Revenue wouldn't be a windfall
By Paul J. Gessing
Alexandria, Va. -- State officials are desperately looking for ways to pay for spending programs they introduced during the economic bubble of the 1990s that have proven unaffordable in the current slow-growth era.
States increased taxes by $9.1 billion in 2002 alone. Besides attempting to raise every tax imaginable, most states are aggressively lobbying on behalf of the "Streamlined Sales Tax Proposal" to tax every sale made over the Internet.
The slick campaign -- led in Washington by the National Governors' Assn. and National Conference of State Legislators -- might lead a casual observer to believe that allowing states to collect taxes on e-commerce is the key to solving state budget deficits.
Unfortunately for these misguided leaders, Internet sales make up only 1.5 percent of all retail sales, or less than $12 billion. Nationwide, the amount that went uncollected from online sales in 2001 was only $2 billion -- a fraction of the nearly $900 billion in state and local taxes collected that year.
Even in the absence of Streamlined Sales Tax Proposal, states tax many online sales. In fact, they tax online sales made within their borders. The online divisions of Wal-Mart, Target and several other major brick-and-mortar retailers have voluntarily decided to collect taxes on sales via their Web sites.

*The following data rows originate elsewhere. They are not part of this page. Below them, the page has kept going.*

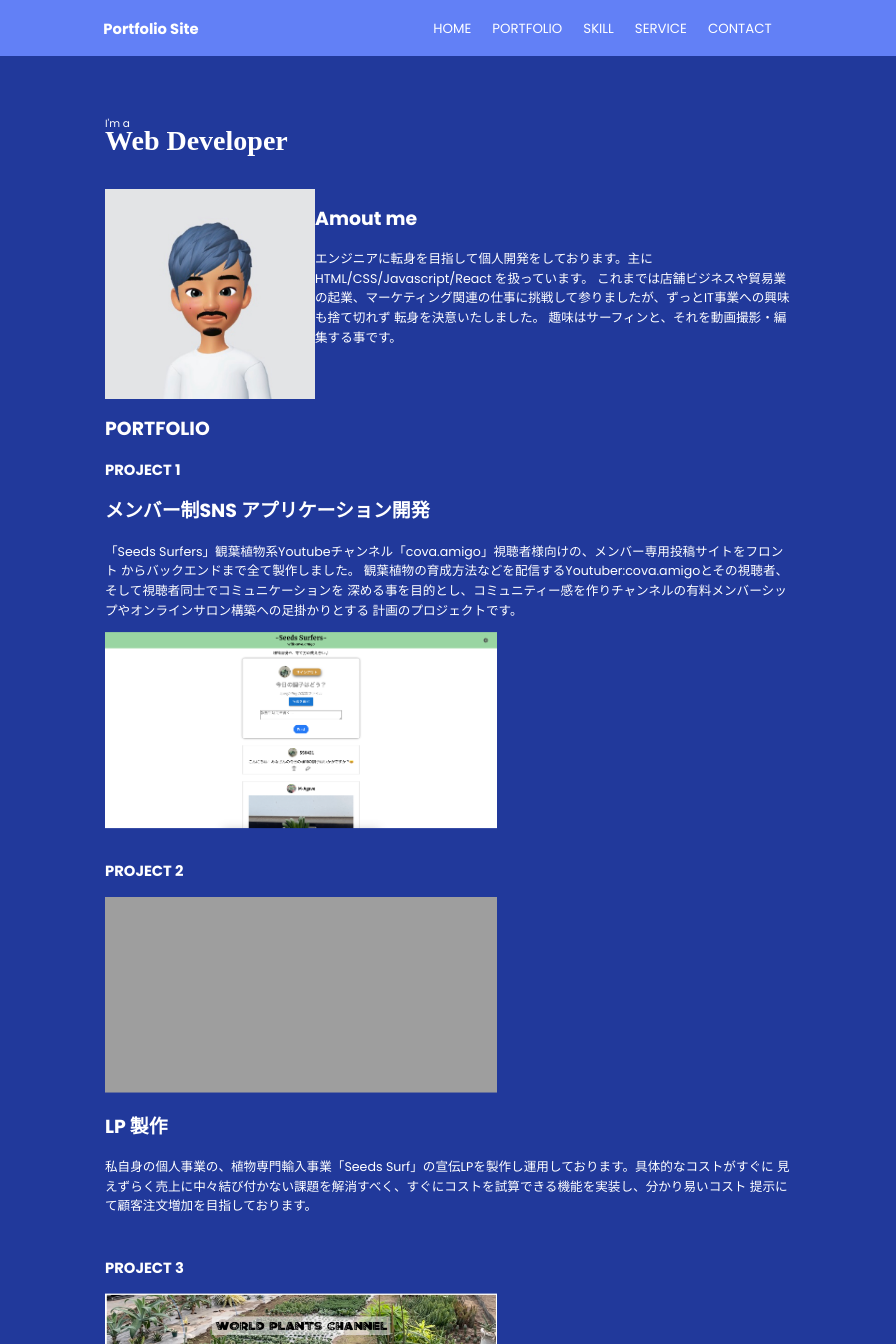
Repository: Seiya00002/my-portfolio-website2
Page: /
These files come from the project's save history. The page is drawn as it stood at one moment and after the next save; the edit follows.
The browser window is 1280 px wide. The pictures show the part of the page from y = 0 to 1920 px (the page is 3775 px tall before and 3825 px after), at 70% of full size.
Pictures or frames that could not be fetched are drawn as grey boxes. Some web fonts or font styles are not loaded; a fallback is used. The project was rebuilt for these pictures with package versions that can differ from the ones it lists, and the page was loaded fresh each time.

Above is the page before, as saved 2023-09-24 07:57:52.

After the next save:
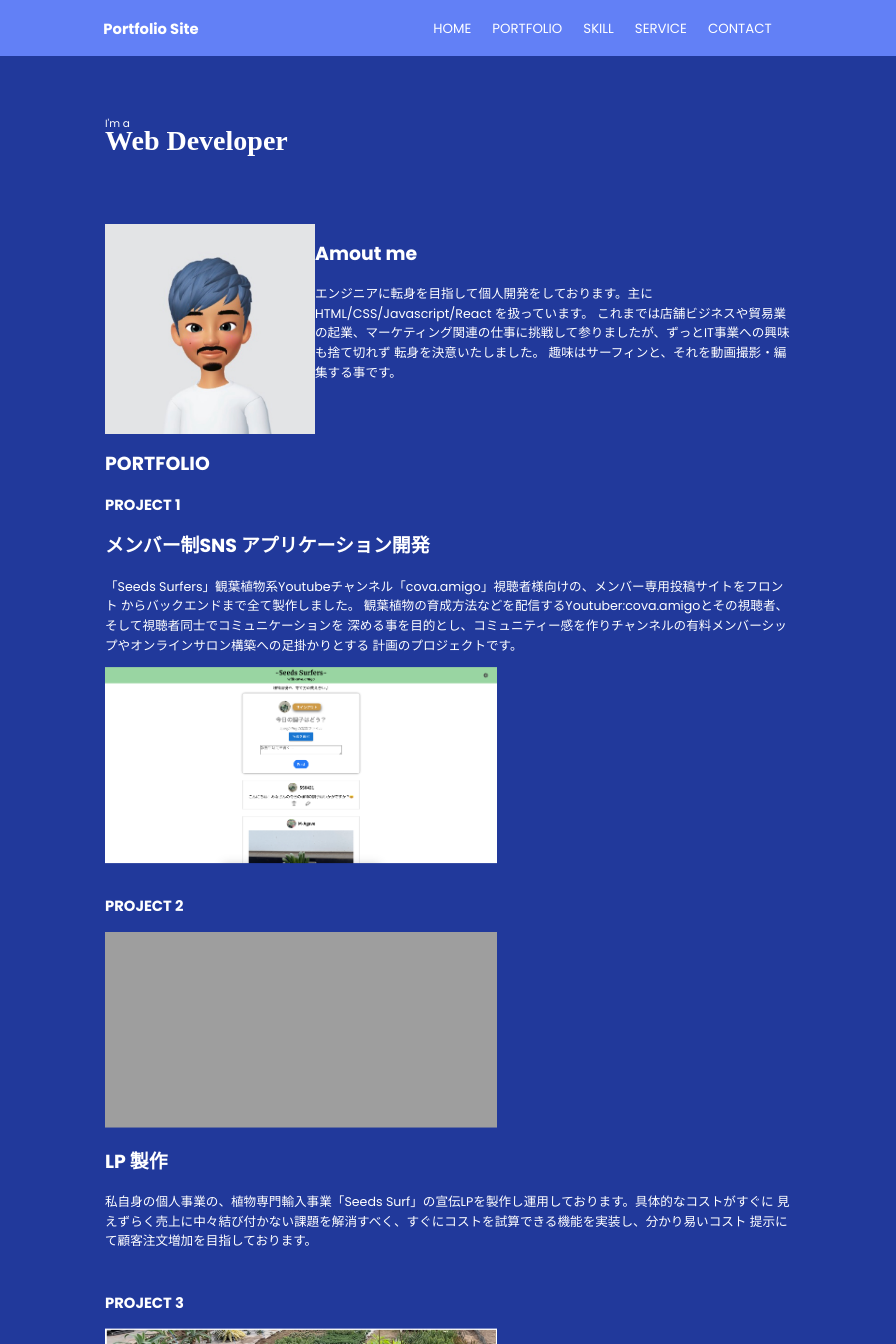
Saved 11 s later.
--- a/src/App.css
+++ b/src/App.css
@@ -10,7 +10,7 @@
 
 .title {
   position: relative;
-  padding-bottom: 50px;
+  padding-bottom: 100px;
 }
 
 .title p{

Of course, it goes without mentioning that online retailers pay a myriad of other taxes to the states each day -- including major levies on property, payroll and income.

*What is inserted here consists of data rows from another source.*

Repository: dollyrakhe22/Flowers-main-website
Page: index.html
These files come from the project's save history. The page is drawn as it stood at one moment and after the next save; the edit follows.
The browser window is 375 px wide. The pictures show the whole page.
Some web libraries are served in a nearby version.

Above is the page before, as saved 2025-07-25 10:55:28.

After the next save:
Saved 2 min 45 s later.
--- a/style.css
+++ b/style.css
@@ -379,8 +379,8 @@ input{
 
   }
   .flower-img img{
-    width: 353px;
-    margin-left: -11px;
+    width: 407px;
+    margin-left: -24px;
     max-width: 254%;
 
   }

The major impediment to the Streamlined Sales Tax Proposal is a 1992 Supreme Court decision that a state can only require sellers with a physical presence in the same state as the consumer to collect "use taxes."
Although consumers who buy items over the Internet -- or from catalogs or 800 numbers -- are supposed to remit use taxes to their home states, the high court decided that states could not force companies to collect and remit taxes on behalf of the 7,500 different jurisdictions authorized by the states to collect sales taxes.
Frequently, use taxes do, in fact, go uncollected.
The idea behind Streamlined Sales Tax Proposal is for the states to create a sales tax collection cartel -- with the U.S. Congress' blessing -- to coordinate taxing policies and definitions among themselves in an effort to "simplify" tax collection for businesses.
In exchange for simplification, companies, regardless of their location, would be forced to collect sales taxes. State and local officials, in essence, are using the very compliance and complexity costs they created to justify increasing their own taxing power.
These same officials fail to mention that they already possess the authority to simplify taxes right now, merely by limiting tax rates and remittances within their own states. Such efficiency gains would actually help states capture additional tax revenue by reducing compliance costs, increasing efficiency and raising corporate profit margins.
Instead of taking responsibility for reducing complexity in their own sales tax structures, most state officials consistently ignore the fact that their plan undermines the very principles of federalism and interstate competition upon which America was founded.
Simply put, the Streamlined Sales Tax Proposal battle is not being fought over the 1.5 percent of online retail sales. Rather, the ultimate objective is to increase sales tax rates and their reach through interstate collusion, thus putting a padlock on the "laboratory of the states."
Instead of trying to pull a fast one on the Constitution and the American public, the states should work within the system to improve their economic and fiscal situations. Congress, like a good parent, must know when to say "no."